As for the supposed loss of empathy and loss of identity, this also seems misdirected to me. Much social networking is directed primarily towards telling others how the individual feels, and expressions of support, sympathy and encouragement often seem more easily expressed online. The people I've observed online seem far from losing a sense of 'where they themselves finish and the outside world begins'; rather they are both creating positive identity markers for themselves and shaping spaces for themselves within the online world that interact in various (sometimes very sophisticated) ways with the outside world. A person who has developed an identity online is more aware of who they are, not less. The danger, as I touched on above, is that there is a forced separation between a happy, successful online personality and a 'real-life' person who is isolated and miserable. But this is not what Greenfield seems to be worried about.

Having read this back through, I conclude that I appear to be more positive about social networking than I had previously thought! So there you are: blogging is also a learning experience, helping us to work through what our opinions really are as we put them into writing. And I don't think my brain has changed or rotted just yet.

What to study or how to learn?

Now this is really interesting:

There are things about this that really make me cheer: the suggestion that children would actually learn 'the chronology of history' sounds great - at least if it were to improve upon the current state of affairs. If I have to explain what happened in 1066 one more time... The removal of repetition in the curriculum is also heartily to be welcomed.

On the other hand, I'm somewhat perturbed at the idea that pupils will actually study things like health and wellbeing. Surely this belongs in areas of their lives other than the classroom? It's a little like the suggestion that universities are trying to turn out 'good citizens' - i.e. people who are what the state wants them to be. Universities should be trying to turn out strong, independently-minded individuals who can question and challenge the state on an intellectual basis and help it to continue to develop, change and respond. What else is education for?

As for studying Twitter and Wikipedia, that's actually quite funny; these days the average toddler can probably tweet before s/he can write!

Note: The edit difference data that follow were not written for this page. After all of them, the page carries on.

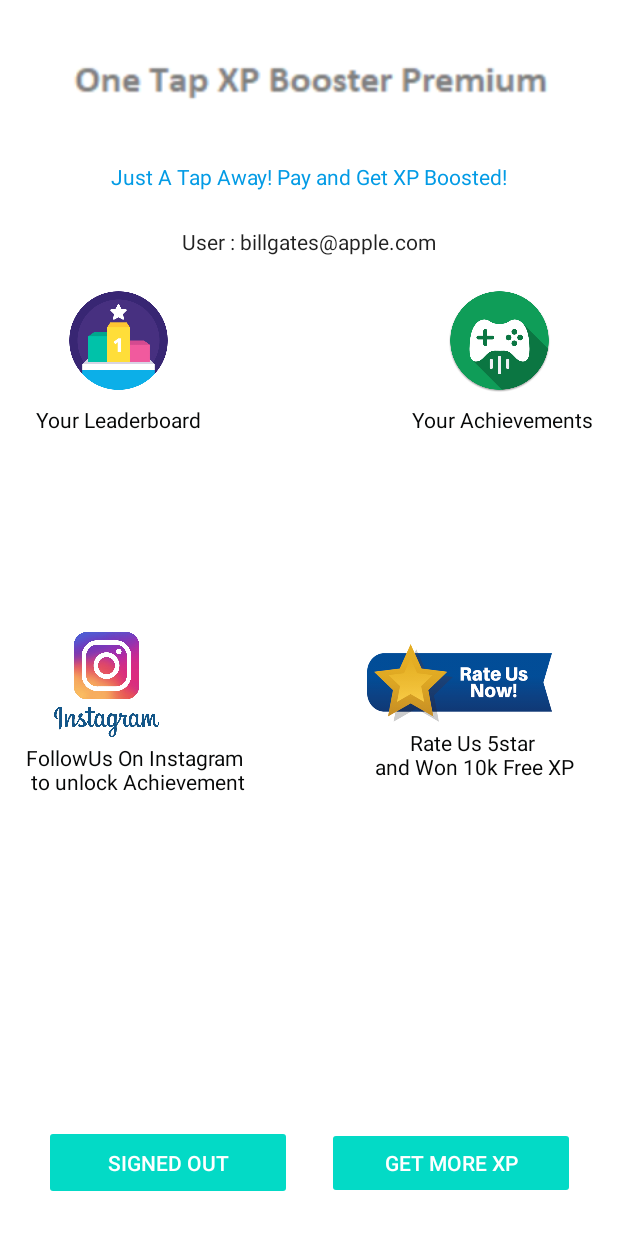
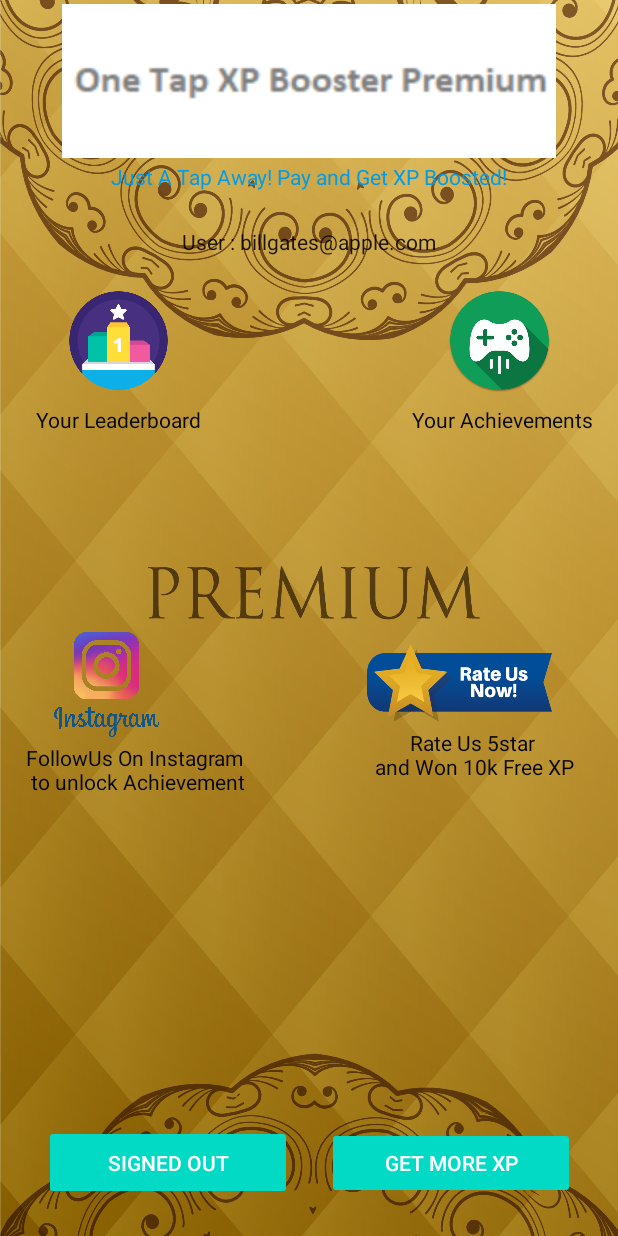
Before and after one commit to fineanmol/OneTapXpBoosterPremium, an Android app: the layout activity_google.xml on its own in the app's theme, with its tools: preview values and no code run, on a phone screen of 412 x 824 dp. Run offline under Robolectric (Android 15) with nearby library versions, the phone set to English and light mode, and no system bars.

Commit message:
New Code Implemented

```diff
--- a/app/src/main/res/layout/activity_google.xml
+++ b/app/src/main/res/layout/activity_google.xml
@@ -5,7 +5,7 @@
         android:id="@+id/main_layout"
         android:layout_width="match_parent"
         android:layout_height="match_parent"
-        android:background="@android:color/white">
+        android:background="@drawable/back">
 
     <ImageView
             android:id="@+id/imageView2"
```
Also changed, not shown: app/src/main/res/drawable/back.png (added).
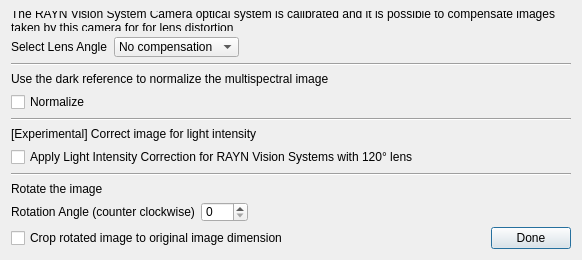
The window that Application/ui/ImageOptionDialog.ui (rayngrowingsystems/RVS_Analytics) describes before a commit, drawn with Qt 5.
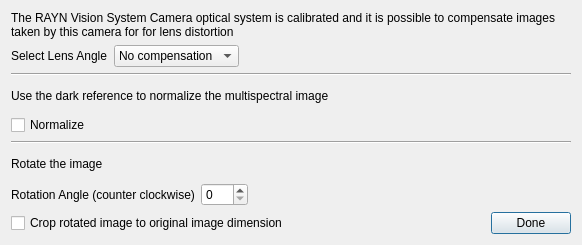
The same window after the commit.

Commit message: RAYNCAMANA-367: Removed light correction

```diff
--- a/Application/ui/ImageOptionDialog.ui
+++ b/Application/ui/ImageOptionDialog.ui
@@ -10,7 +10,7 @@
     <x>0</x>
     <y>0</y>
     <width>582</width>
-    <height>249</height>
+    <height>245</height>
    </rect>
   </property>
   <property name="windowTitle">
@@ -21,7 +21,7 @@
   </property>
   <layout class="QGridLayout" name="gridLayout_2">
    <item row="0" column="0">
-    <layout class="QGridLayout" name="gridLayout" columnstretch="1,0">
+    <layout class="QGridLayout" name="gridLayout" columnstretch="0">
      <item row="5" column="0">
       <widget class="QCheckBox" name="normalize_checkbox">
        <property name="text">
@@ -29,48 +29,10 @@
        </property>
       </widget>
      </item>
-     <item row="8" column="0">
-      <widget class="QCheckBox" name="light_correction_checkbox">
-       <property name="text">
-        <string>Apply Light Intensity Correction for RAYN Vision Systems with 120° lens</string>
-       </property>
-      </widget>
-     </item>
-     <item row="6" column="0">
-      <widget class="Line" name="line_2">
-       <property name="orientation">
-        <enum>Qt::Horizontal</enum>
-       </property>
-      </widget>
-     </item>
      <item row="7" column="0">
-      <widget class="QLabel" name="label_3">
+      <widget class="QLabel" name="label_6">
        <property name="text">
-        <string>[Experimental] Correct image for light intensity</string>
-       </property>
-      </widget>
-     </item>
-     <item row="4" column="0">
-      <widget class="QLabel" name="label_2">
-       <property name="text">
-        <string>Use the dark reference to normalize the multispectral image</string>
-       </property>
-      </widget>
-     </item>
-     <item row="0" column="0">
-      <widget class="QLabel" name="label">
-       <property name="text">
-        <string>The RAYN Vision System Camera optical system is calibrated and it is possible to compensate images taken by this camera for for lens distortion</string>
-       </property>
-       <property name="wordWrap">
-        <bool>true</bool>
-       </property>
-      </widget>
-     </item>
-     <item row="3" column="0">
-      <widget class="Line" name="line">
-       <property name="orientation">
-        <enum>Qt::Horizontal</enum>
+        <string>Rotate the image</string>
        </property>
       </widget>
      </item>
@@ -123,7 +85,41 @@
        </item>
       </layout>
      </item>
-     <item row="12" column="0">
+     <item row="3" column="0">
+      <widget class="Line" name="line">
+       <property name="orientation">
+        <enum>Qt::Horizontal</enum>
+       </property>
+      </widget>
+     </item>
+     <item row="6" column="0">
+      <widget class="Line" name="line_2">
+       <property name="orientation">
+        <enum>Qt::Horizontal</enum>
+       </property>
+      </widget>
+     </item>
+     <item row="4" column="0">
+      <widget class="QLabel" name="label_2">
+       <property name="text">
+        <string>Use the dark reference to normalize the multispectral image</string>
+       </property>
+      </widget>
+     </item>
+     <item row="0" column="0">
+      <widget class="QLabel" name="label">
+       <property name="text">
+        <string>The RAYN Vision System Camera optical system is calibrated and it is possible to compensate images taken by this camera for for lens distortion</string>
+       </property>
+       <property name="alignment">
+        <set>Qt::AlignLeading|Qt::AlignLeft|Qt::AlignTop</set>
+       </property>
+       <property name="wordWrap">
+        <bool>true</bool>
+       </property>
+      </widget>
+     </item>
+     <item row="9" column="0">
       <layout class="QHBoxLayout" name="horizontalLayout">
        <item>
         <widget class="QLabel" name="label_5">
@@ -157,20 +153,6 @@
        </item>
       </layout>
      </item>
-     <item row="9" column="0">
-      <widget class="Line" name="line_3">
-       <property name="orientation">
-        <enum>Qt::Horizontal</enum>
-       </property>
-      </widget>
-     </item>
-     <item row="10" column="0">
-      <widget class="QLabel" name="label_6">
-       <property name="text">
-        <string>Rotate the image</string>
-       </property>
-      </widget>
-     </item>
     </layout>
    </item>
    <item row="2" column="0">
```
The commit also changes 8 other files.
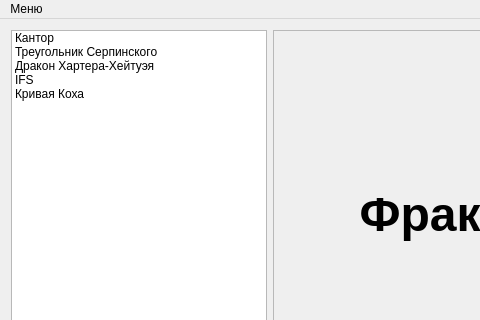
Old version of the form mainwindow.ui in the repository DmitryGrayscale/Fractals; both pictures show x 0 to 480 and y 0 to 320 of the 700 by 500 pixel window.
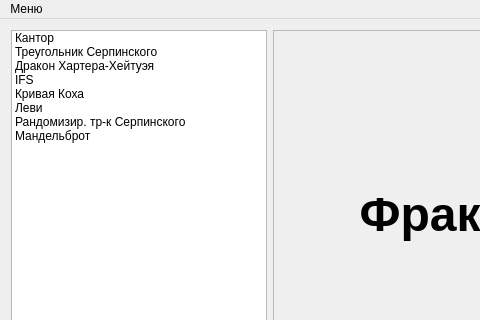
New version of the form. Icons and pictures are not drawn.

```diff
--- a/mainwindow.ui
+++ b/mainwindow.ui
@@ -54,6 +54,21 @@
         <string>Кривая Коха</string>
        </property>
       </item>
+      <item>
+       <property name="text">
+        <string>Леви</string>
+       </property>
+      </item>
+      <item>
+       <property name="text">
+        <string>Рандомизир. тр-к Серпинского</string>
+       </property>
+      </item>
+      <item>
+       <property name="text">
+        <string>Мандельброт</string>
+       </property>
+      </item>
      </widget>
     </item>
     <item row="0" column="1">
```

I suppose they may be able to help the teachers keep their skills up-to-date, though... For academics, it would mark as utterly futile all our attempts to emphasise the contingency of Wikipedia - and this is a more serious consideration. Web collaboration and shared knowledge is one thing; endlessly open access at a speed and extent beyond what can be constantly monitored and and moderated is another. Perhaps once again the solution is to think differently about learning; what pupils should actually be taught at this early age is how to check and verify information; one source is never enough, and a single claim is never reliable.

Just because you're paranoid...

Having had a lot of discussions about privacy and public spaces online and work/life boundaries, I have to say that the following news did little to allay my suspicious nature when it comes to putting myself on the web:


The theory, of course, is that such government access to social networking sites will only be used to track people who have already done something deserving of suspicion. The problem is that any legislation is only as waterproof and reliable as the government who enforce it.

Perhaps I should just face up to the fact that most of what I do is already recorded in some way or another, and concentrate on taking control of that record; at least we can shape the way we appear online, even if we can't stop others recording it for security/posterity/sheer downright intrusiveness! Hence blogging, I suppose. Hello world, here are my opinions on a few very selective areas: off you go and have a good read. Enjoy!